By the end of the season, though, Ackley had endured enough. He scheduled surgery to have the bone spurs removed the day after the season ended. After sleeping through most of the first three days post-surgery, he began preparing for the 2013 season.
Because Ackley doesn’t believe his bum ankle was the sole cause of a disappointing season at the plate, he tweaked his swing in the offseason.
“It’s been working all offseason, so I’m going to take it into the spring, and hopefully the season, and see where it goes from there,” he said.
Ackley, who next week will turn 25, speaks of his disappointing 2012 season — he totaled 12 home runs, 50 RBI and a .294 on-base percentage — as someone who views it as a learning experience and not a sign that he might be overmatched at the plate.
“I think going through that is probably going to be important for me for my career — to know that I’ve been there and know how to handle those situations,” he said. “It was bad last year but I think it’s going to be a good thing for me in the long term.”
Seattle manager Eric Wedge said the lackluster hitting performance should provide plenty of motivation for Ackley. Wedge believes Ackley has the tools to succeed.
“I think he’s going to be a good big-league hitter,” Wedge said. “I don’t like to make predictions like that, but I think he’s going to be a good big-league hitter. I think he’s going to be a better hitter this year. To what degree, I don’t know. I think he’s very capable of being a good big-league hitter.”

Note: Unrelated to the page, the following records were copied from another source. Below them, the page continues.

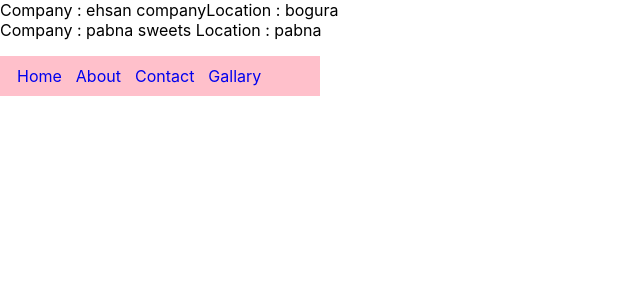
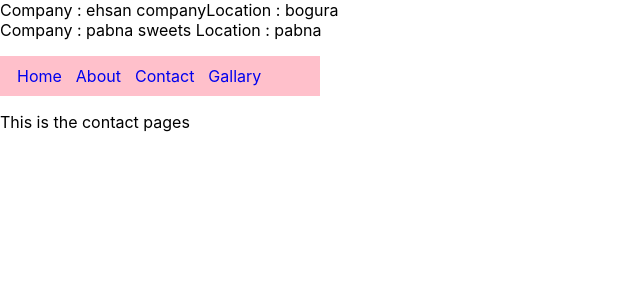
Before and after one commit to Mim-Hakkani/ReactRouter6, a React (Create React App) app: page /contact in a window 1280 px wide. Shown: the top 300 px of the page, without its empty margins (0-640 px from the left). Built offline with nearby package versions, Linux system fonts and the light colour scheme.

Commit message:
add some routes and route with element after click go to the specifig pages

```diff
--- a/src/App.js
+++ b/src/App.js
@@ -1,9 +1,13 @@
 import { useState } from 'react';
-import { BrowserRouter } from 'react-router-dom';
+import { BrowserRouter, Route, Routes } from 'react-router-dom';
 import './App.css';
 import { ContextValue } from './ContextApi/Context/Context';
 import Main from './ContextApi/Main';
 import Nav from './Navigation/Nav';
+import About from './pages/About';
+import Contact from './pages/Contact';
+import Gallary from './pages/Gallary';
+import Home from './pages/Home';
 
 const datas =[
   {
@@ -33,6 +37,13 @@ function App() {
 
      <BrowserRouter>
       <Nav/>
+      <Routes>
+        <Route path='/' />
+        <Route path='/home'        element={<Home/>} />
+        <Route path='/about'   element={<About/>} />
+        <Route path='/contact' element={<Contact/>} />
+        <Route path="/gallary" element={<Gallary /> }/>
+      </Routes>
      </BrowserRouter>
 
 
--- /dev/null
+++ b/src/pages/Contact.js
@@ -0,0 +1,11 @@
+import React from 'react';
+
+const Contact = () => {
+    return (
+        <div>
+            <p>This is the contact pages </p>
+        </div>
+    );
+};
+
+export default Contact;
```
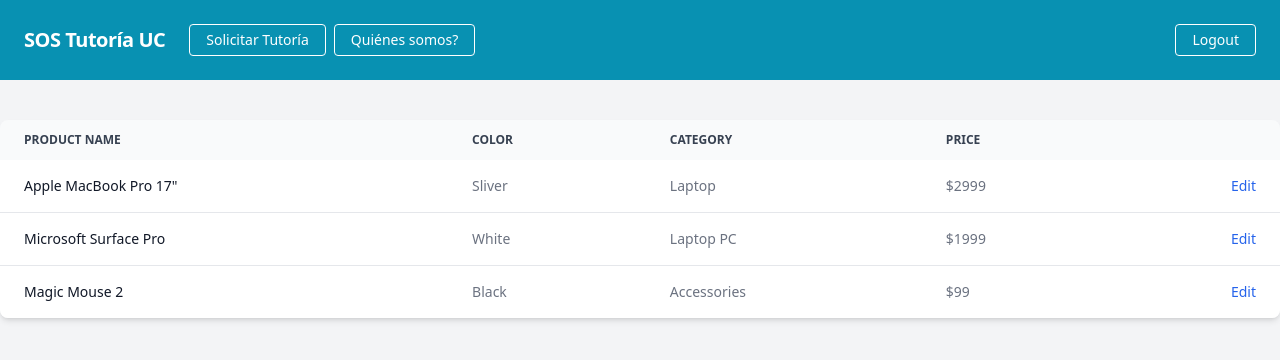
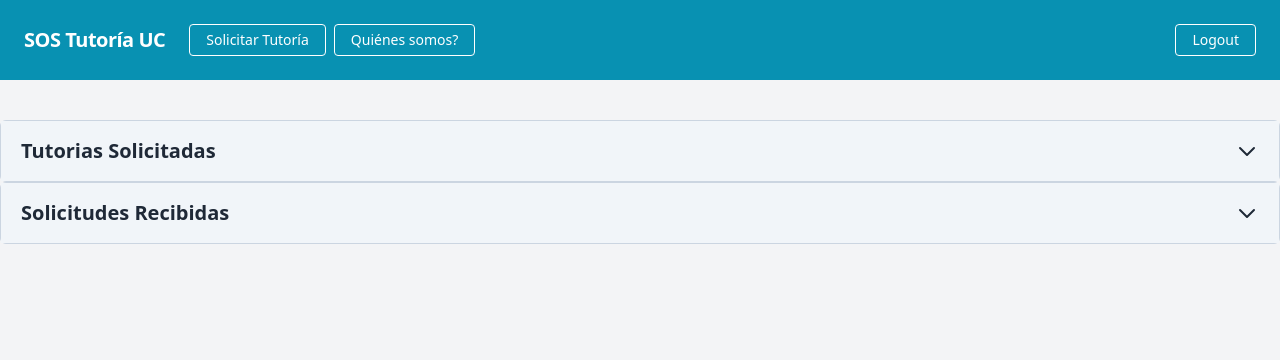
Before and after one commit to SOS-Tutoria-UC/sos_tutoria_uc_front_v0, a React (Create React App) app: page /user in a window 1280 px wide. Shown: the top 360 px of the page. Built offline with nearby package versions, Linux system fonts and the light colour scheme; sample sign-in values are in the browser's storage.

Commit message:
Tutoring

```diff
--- a/src/components/forms/RegisterForm.jsx
+++ b/src/components/forms/RegisterForm.jsx
@@ -1,5 +1,5 @@
 import React from 'react'
-import { useState, useEffect } from 'react';
+import { useState, useEffect, useRef } from 'react';
 import { useNavigate } from "react-router-dom"
 import Swal from 'sweetalert2'
 
@@ -34,6 +34,9 @@
   const [ stateq09, setStateq09 ] = useState({});
   const [ loading, setLoading ] = useState(false);
   const [ loadingPsy, setLoadingPsy ] = useState(false);
+  const [ consentimiento, setConsentimiento ] = useState(false);
+  const inputCon = useRef();
+
 
 
   const [ stateq01, Selectq01 ] = useSelect('q01',"Q01. ¿Cuál es su género?", Q01OPTIONS, "Seleccione un género");
@@ -99,6 +102,12 @@
 
   const handleSubmit = (e) => {
     e.preventDefault();
+
+    if(!consentimiento){
+      modal('Campos obligatorio!', 'Debe aceptar los términos y condiciones', 'warning');
+      return;
+    }
+
     //Validaciones para inputs nombre, apellido, email, password, confirm
     if([personalInfo.nombre, personalInfo.apellido, personalInfo.email,
       personalInfo.password, personalInfo.confirmPassword].includes('')){
@@ -148,6 +157,10 @@
   return (
     <>
     <div className="p-6 rounded-lg shadow-lg bg-white lg:w-3/4 m-auto">
+    <div className="flex items-center mb-4">
+          <input ref={inputCon} id="consentimiento" type="checkbox" value="" className="w-4 h-4 text-blue-600 bg-gray-100 rounded border-gray-300 focus:ring-blue-500 dark:focus:ring-blue-600 dark:ring-offset-gray-800 focus:ring-2 dark:bg-gray-700 dark:border-gray-600" onChange={e => setConsentimiento(!consentimiento)}/>
+          <label for="consentimiento" className="ml-2 2xl font-medium text-gray-900 dark:text-gray-300">Acepto los términos y condicionhes. Más info en <a href="#" className="text-blue-500">Consentimiento informado</a></label>
+        </div>
     <div className='p-5 mt-10 mb-5 bg-blue-50'>
           <h3 className="text-2xl leading-6 font-bold text-gray-900 mb-4">
             Datos de autenticación
@@ -351,7 +364,6 @@
             duration-150
             ease-in-out">Confirmar</button>
         </div>
-
       </form>
     </div>
 
--- a/src/hooks/inputs/useButton.jsx
+++ b/src/hooks/inputs/useButton.jsx
@@ -9,7 +9,6 @@
   const [c, setC] = useState("bg-slate-500 hover:bg-grey-700 text-slate-500 font-bold py-2 px-4 border border-slate-700 rounded")
 
   const handleChangeColor = (e) => {
-    console.log("hola")
     if(btn)
         setC(GREY);
     else
@@ -21,7 +20,7 @@
 
   const Button = () => (
     <>
-        <button className={c} onClick={() => handleChangeColor()}>Seleccionar</button>
+        <button className={c} onClick={() => handleChangeColor()}>{label}</button>
     </>
 )
 
--- a/src/hooks/inputs/useRow.jsx
+++ b/src/hooks/inputs/useRow.jsx
@@ -15,7 +15,7 @@
 
   const Row = () => (
     <>
-        <tr class="bg-white border-b dark:bg-gray-800 dark:border-gray-700">
+        <tr className="bg-white border-b dark:bg-gray-800 dark:border-gray-700">
             <th scope="row" class="font-medium text-gray-900 dark:text-white whitespace-nowrap">
               {hour}
             </th>
--- a/src/hooks/inputs/useSelect.jsx
+++ b/src/hooks/inputs/useSelect.jsx
@@ -7,7 +7,7 @@
 
   const Select = () => (
     <>
-        <label htmlFor={id} className="block mb-2 text-lg font-medium text-gray-900 dark:text-gray-400 text-bold">{label}</label>
+        <label htmlFor={id} className="block mb-2 text-lg font-medium text-gray-900 dark:text-gray-400 text-bold"><spam className="text-red-500">*</spam> {label}</label>
         <select id={id} value={option} onChange={ e => setOption( e.target.value )}
             className="bg-gray-50 border border-gray-300 text-gray-900 text-sm rounded-lg focus:ring-blue-500 focus:border-blue-500 block w-full p-2.5 dark:bg-gray-700 dark:border-gray-600 dark:placeholder-gray-400 dark:text-white dark:focus:ring-blue-500 dark:focus:border-blue-500">
             <option value=''>{option1}</option>
--- a/src/pages/auth/login/Login.jsx
+++ b/src/pages/auth/login/Login.jsx
@@ -137,9 +137,9 @@
                 />
               </div>
 
-              <div className="flex items-right mb-6">
+              {/*<div className="flex items-right mb-6">
                 <a href="#!" className="text-cyan-800">Olvidé contraseña</a>
-              </div>
+            </div>*/}
 
               <div className="text-left mt-5">
                 <button
--- a/src/pages/user/main/Main.jsx
+++ b/src/pages/user/main/Main.jsx
@@ -1,24 +1,67 @@
-import React from 'react'
-
-const Main = () => {
-  return (
+import React, {useState, useEffect} from 'react'
 
 
+
+const Accordion = ({ label }) => {
+
+    const [ showBody, setShowBody ] = useState("hidden")
+
+    const handleShowBody = () => {
+      if(showBody){setShowBody("")} else setShowBody("hidden")
+    }
+    return (
+        <div className="bg-white border rounded-md border-slate-300">
+            <h2 className="b-0" id="headingOne">
+                <button className="
+                    relative
+                    flex
+                    font-bold
+                    text-xl
+                    items-center
+                    w-full
+                    py-4
+                    px-5
+                text-gray-800 text-left
+                    bg-slate-100
+                    hover:bg-slate-200
+                    border-0
+                    rounded-none
+                    transition
+                    focus:outline-none
+                " type="button" data-bs-toggle="collapse" data-bs-target="#collapseOne" aria-expanded="true"
+                    aria-controls="collapseOne"
+                    onClick={() => handleShowBody()}>
+                    <span className="flex-1">{label}</span>
+                    <svg xmlns="http://www.w3.org/2000/svg" className="h-6 w-6" fill="none" viewBox="0 0 24 24" stroke="currentColor" strokeWidth="2">
+                        <path strokeLinecap="round" strokeLinejoin="round" d="M19 9l-7 7-7-7" />
+                    </svg>
+                </button>
+            </h2>
+        <div className={`${showBody} p-5`}  aria-labelledby="headingOne">
+        <spam className='text-red-500 font-bold'>*Luego de dos días se rechazarán automáticamente las solicitudes pendientes</spam>
+
+            <div className="py-4 px-5">
                 <div class="relative overflow-x-auto shadow-md sm:rounded-lg">
                     <table class="w-full text-sm text-left text-gray-500 dark:text-gray-400">
                         <thead class="text-xs text-gray-700 uppercase bg-gray-50 dark:bg-gray-700 dark:text-gray-400">
                             <tr>
                                 <th scope="col" class="px-6 py-3">
-                    Product name
+
                                 </th>
                                 <th scope="col" class="px-6 py-3">
-                    Color
+                                    Competencia
                                 </th>
                                 <th scope="col" class="px-6 py-3">
-                    Category
+                                    Descripción
                                 </th>
                                 <th scope="col" class="px-6 py-3">
-                    Price
+                                    Compatibilidad
+                                </th>
+                                <th scope="col" class="px-6 py-3">
+                                    Fecha de solicitud
+                                </th>
+                                <th scope="col" class="px-6 py-3">
+                                    <span class="sr-only">Edit</span>
                                 </th>
                                 <th scope="col" class="px-6 py-3">
                                     <span class="sr-only">Edit</span>
@@ -80,9 +123,38 @@
                         </tbody>
                     </table>
                 </div>
+            </div>
+        </div>
+    </div>
+    );
+}
+
+const Main = () => {
+    const [solicitadas, setSolicitadas] = useState([]);
+    const [recibidas, setRecibidas] = useState([]);
 
 
-  )
+    useEffect(() => {
+
+    }, [])
+
+    useEffect(() => {
+
+    }, [])
+
+
+  return (
+
+
+    <>
+        <Accordion label="Tutorias Solicitadas" labelAlumno="Solicitante"/>
+        <Accordion label="Solicitudes Recibidas" labelAlumno="Tutor"/>
+    </>
+
+
+
+
+  );
 }
 
-export default Main
+export default Main;
```
Also changed, not shown: src/pages/user/requests/tutoring/Tutoring.jsx (+66 -11 lines). Lines whose indentation alone changed are shown as unchanged.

NOTE: Wedge said starting pitcher Felix Hernandez will throw a bullpen session Wednesday.
Copyright 2013 The Associated Press.